-reviewed at Poetry Northwest
…Copeland mixes natural observation with (perhaps) confessional verse about a relationship between the speaker and the “you” that suddenly appears—and then dominates—the experience… Copeland recalls the influence of Marianne Moore, Elizabeth Bishop, and their progeny.
-reviewed at Coldfront
Copeland’s poetry is not flashy, or “baroque,” as she puts it, but human in that it expresses one’s honest interactions with nature, others, and oneself with a straightforward originality that is hard to find in a poetic milieu dominated by the avant-garde and the mundane.
-reviewed at Jet Fuel Review
…[Copeland] has a great eye for the music of language, the language of alliteration of association and the assonance of nuance built…
-reviewed at Tidningen Kulturen
But this book is absolutely about desire. Why would I say so? Where does the desire enter the book? It passes through the juxtaposed door between Morse and Seall, through [her] beautiful Notes on Vanishing.
-reviewed at Horseless Press
Although she treats the objects of her poems in a direct and economical fashion, Morse Reservoir and the boat floating on top of it are also catalysts for the imagination and its power to overcome the material realities of the world.
-reviewed by Joshua Ware
Copeland’s poetry does carry lingual echoes of these legends, particularly in its articulated rhythms and descriptive percussion–sonic hammers that help construct the environments of her poems as much as the words do.
-reviewed at 2paragraphs
You can listen to my interview with the Indianapolis public radio station, WFYI, on the May 11, 2012 episode of The Art of the Matter.

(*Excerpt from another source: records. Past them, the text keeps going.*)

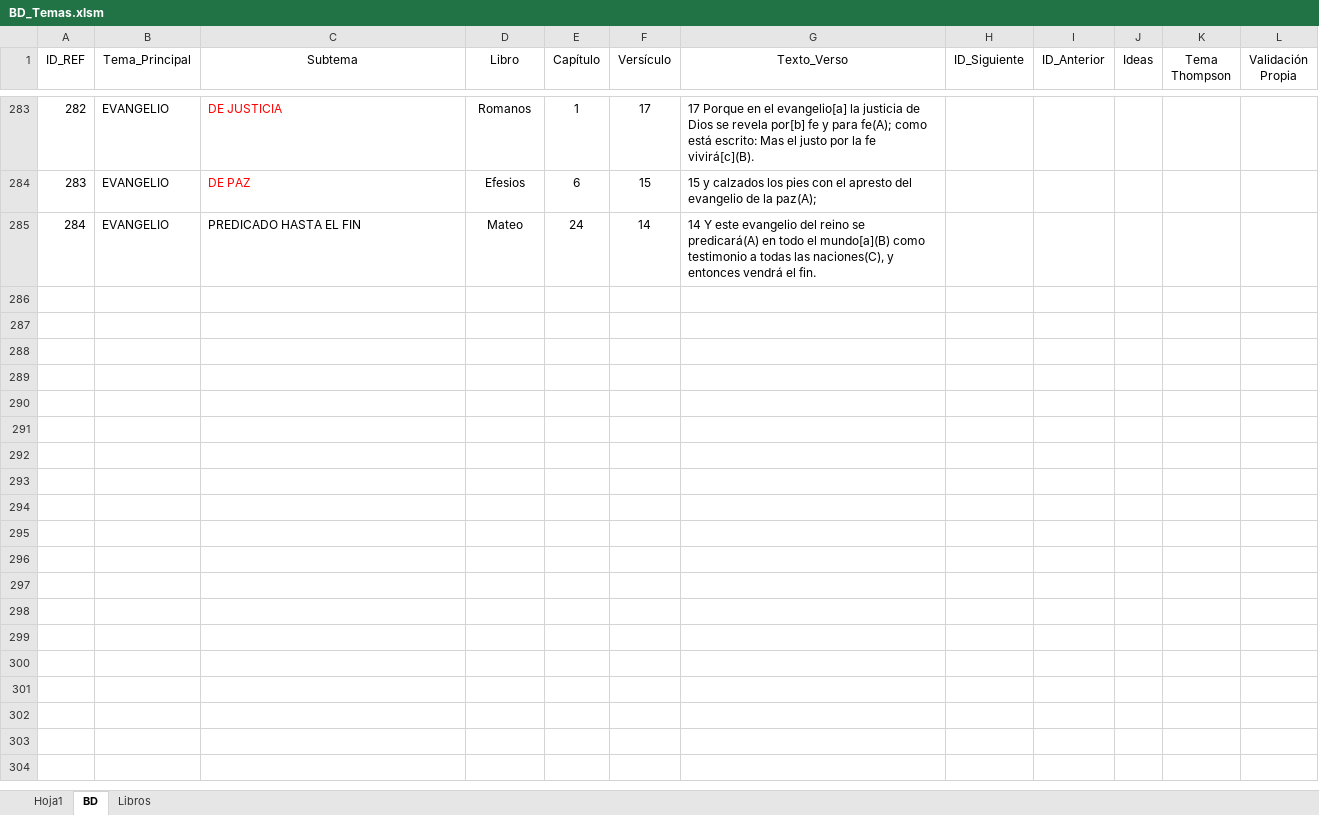
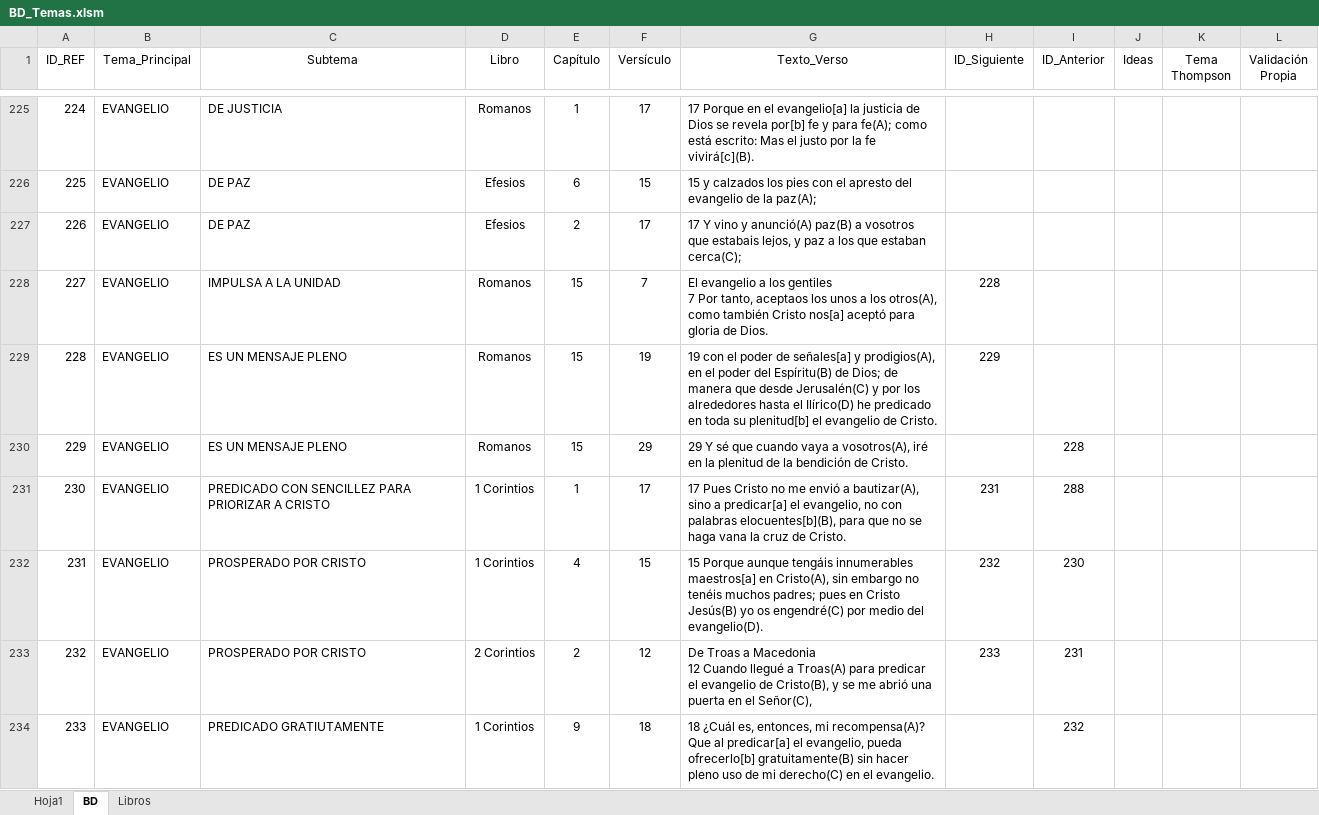
Before and after one commit to carlosgarcia81f-create/CadenasBiblicasTematicas, an Excel workbook: BD_Temas.xlsm, sheet BD, drawn as a sheet; only a part is shown, gaps mark what is left out; the shorter side is filled out with more unchanged rows; values as stored, in another font and other column widths than the file's, no borders; table styles not drawn; addresses are those after the commit; ↵ is a line break in a cell; the diff covers the shown part only; the diff names each change by its address in the sheet, - before the commit and + after, or states it on an @@ line.

Commit message:
Add files via upload
Actualización a subtemas del evangelio

```diff
--- a/BD_Temas.xlsm (sheet BD)
+++ b/BD_Temas.xlsm (sheet BD)
@@ column A (ID_REF) renumbered between rows 218 and 226 @@
-C225:C226 text colour: #FF0000
+C225:C226 text colour: black
+row 227: 226 | EVANGELIO | DE PAZ | Efesios | 2 | 17 | 17 Y vino y anunció(A) paz(B) a vosotros que estabais lejos, y paz a los que estaban cerca(C);
+row 228: 227 | EVANGELIO | IMPULSA A LA UNIDAD | Romanos | 15 | 7 | El evangelio a los gentiles ↵ 7 Por tanto, aceptaos los unos a los otros(A), como también Cristo nos[a] aceptó para gloria de Dios. | 228
+row 229: 228 | EVANGELIO | ES UN MENSAJE PLENO | Romanos | 15 | 19 | 19 con el poder de señales[a] y prodigios(A), en el poder del Espíritu(B) de Dios; de manera que desde Jerusalén(C) y por los alrededores hasta el Ilírico(D) he predicado en toda su plenitud[b] el evangelio de Cristo. | 229
+row 230: 229 | EVANGELIO | ES UN MENSAJE PLENO | Romanos | 15 | 29 | 29 Y sé que cuando vaya a vosotros(A), iré en la plenitud de la bendición de Cristo. |  | 228
+row 231: 230 | EVANGELIO | PREDICADO CON SENCILLEZ PARA PRIORIZAR A CRISTO | 1 Corintios | 1 | 17 | 17 Pues Cristo no me envió a bautizar(A), sino a predicar[a] el evangelio, no con palabras elocuentes[b](B), para que no se haga vana la cruz de Cristo. | 231 | 288
+row 232: 231 | EVANGELIO | PROSPERADO POR CRISTO | 1 Corintios | 4 | 15 | 15 Porque aunque tengáis innumerables maestros[a] en Cristo(A), sin embargo no tenéis muchos padres; pues en Cristo Jesús(B) yo os engendré(C) por medio del evangelio(D). | 232 | 230
+row 233: 232 | EVANGELIO | PROSPERADO POR CRISTO | 2 Corintios | 2 | 12 | De Troas a Macedonia ↵ 12 Cuando llegué a Troas(A) para predicar el evangelio de Cristo(B), y se me abrió una puerta en el Señor(C), | 233 | 231
+row 234: 233 | EVANGELIO | PREDICADO GRATIUTAMENTE | 1 Corintios | 9 | 18 | 18 ¿Cuál es, entonces, mi recompensa(A)? Que al predicar[a] el evangelio, pueda ofrecerlo[b] gratuitamente(B) sin hacer pleno uso de mi derecho(C) en el evangelio. |  | 232
```
Also changed, not shown: 56 added rows, 60 removed rows and 8 edited cells elsewhere in this sheet, formulas that keep their value.
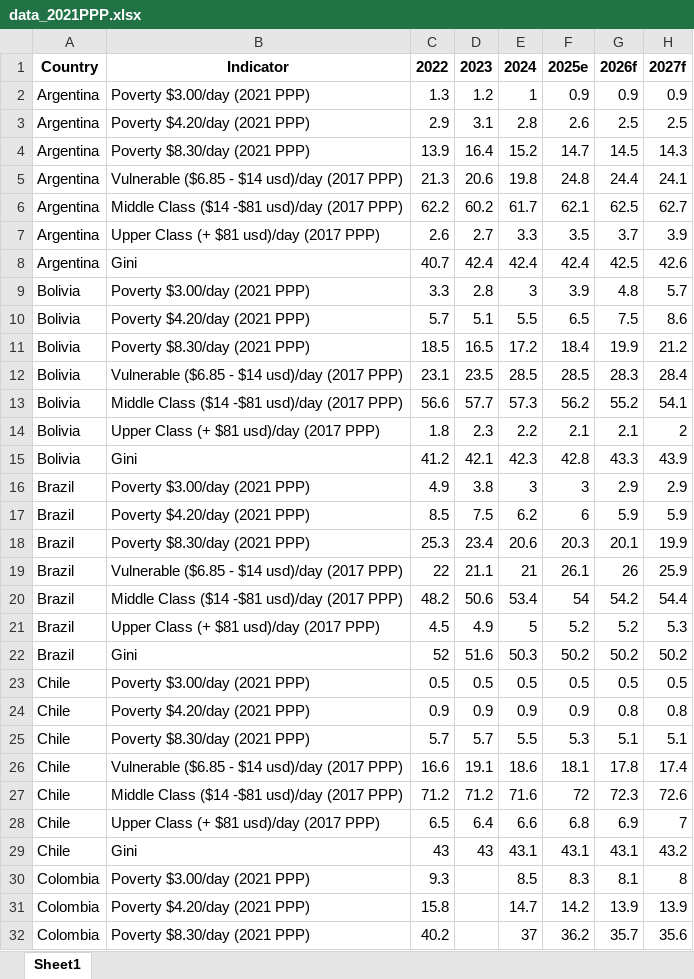
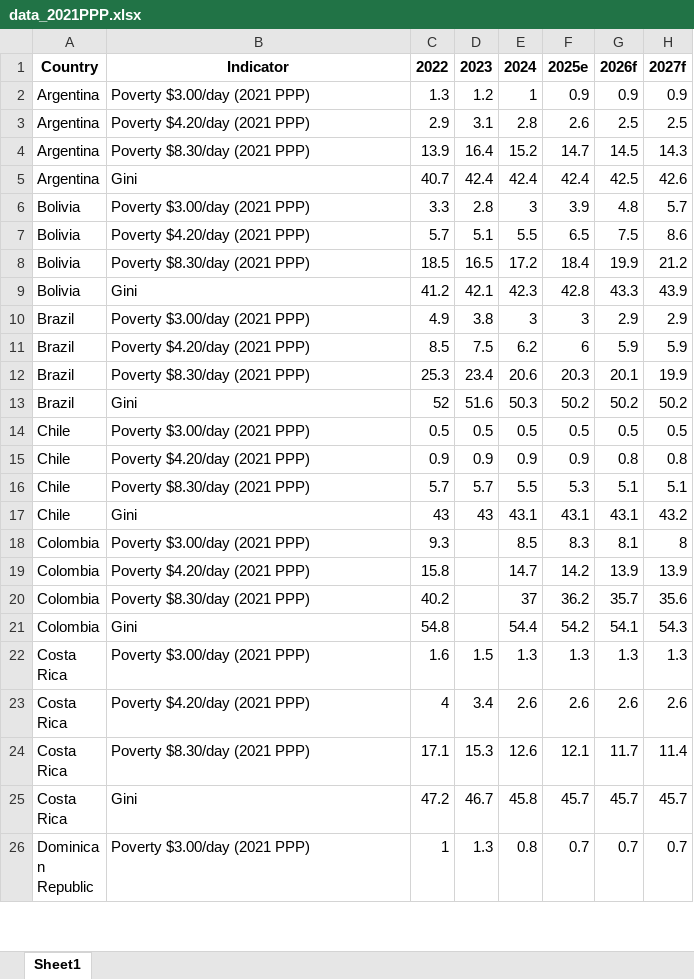
Before and after one commit to lacstatsteam/Nowcasting_Dashboard, an Excel workbook: data_2021PPP.xlsx, sheet Sheet1, drawn as a sheet; only a part is shown; the shorter side is filled out with more unchanged rows; values as stored, in another font and other column widths than the file's, no borders; the diff covers the shown part only; the diff names each change by its address in the sheet, - before the commit and + after, or states it on an @@ line.

Commit message:
Add files via upload

```diff
--- a/data_2021PPP.xlsx (sheet Sheet1)
+++ b/data_2021PPP.xlsx (sheet Sheet1)
-row 5: Argentina | Vulnerable ($6.85 - $14 usd)/day (2017 PPP) | 21.3 | 20.6 | 19.8 | 24.8 | 24.4 | 24.1
-row 6: Argentina | Middle Class ($14 -$81 usd)/day (2017 PPP) | 62.2 | 60.2 | 61.7 | 62.1 | 62.5 | 62.7
-row 7: Argentina | Upper Class (+ $81 usd)/day (2017 PPP) | 2.6 | 2.7 | 3.3 | 3.5 | 3.7 | 3.9
-row 12: Bolivia | Vulnerable ($6.85 - $14 usd)/day (2017 PPP) | 23.1 | 23.5 | 28.5 | 28.5 | 28.3 | 28.4
-row 13: Bolivia | Middle Class ($14 -$81 usd)/day (2017 PPP) | 56.6 | 57.7 | 57.3 | 56.2 | 55.2 | 54.1
-row 14: Bolivia | Upper Class (+ $81 usd)/day (2017 PPP) | 1.8 | 2.3 | 2.2 | 2.1 | 2.1 | 2
-row 19: Brazil | Vulnerable ($6.85 - $14 usd)/day (2017 PPP) | 22 | 21.1 | 21 | 26.1 | 26 | 25.9
-row 20: Brazil | Middle Class ($14 -$81 usd)/day (2017 PPP) | 48.2 | 50.6 | 53.4 | 54 | 54.2 | 54.4
-row 21: Brazil | Upper Class (+ $81 usd)/day (2017 PPP) | 4.5 | 4.9 | 5 | 5.2 | 5.2 | 5.3
-row 26: Chile | Vulnerable ($6.85 - $14 usd)/day (2017 PPP) | 16.6 | 19.1 | 18.6 | 18.1 | 17.8 | 17.4
-row 27: Chile | Middle Class ($14 -$81 usd)/day (2017 PPP) | 71.2 | 71.2 | 71.6 | 72 | 72.3 | 72.6
-row 28: Chile | Upper Class (+ $81 usd)/day (2017 PPP) | 6.5 | 6.4 | 6.6 | 6.8 | 6.9 | 7
```
Also changed, not shown: 39 removed rows and 1 edited cell elsewhere in this sheet.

You can find me interviewed at-length by Anthony Opal for TriQuarterly.
You can hear smart guys talking about my poem and a poem by Lorine Niedecker included in the Poetry magazine anthology.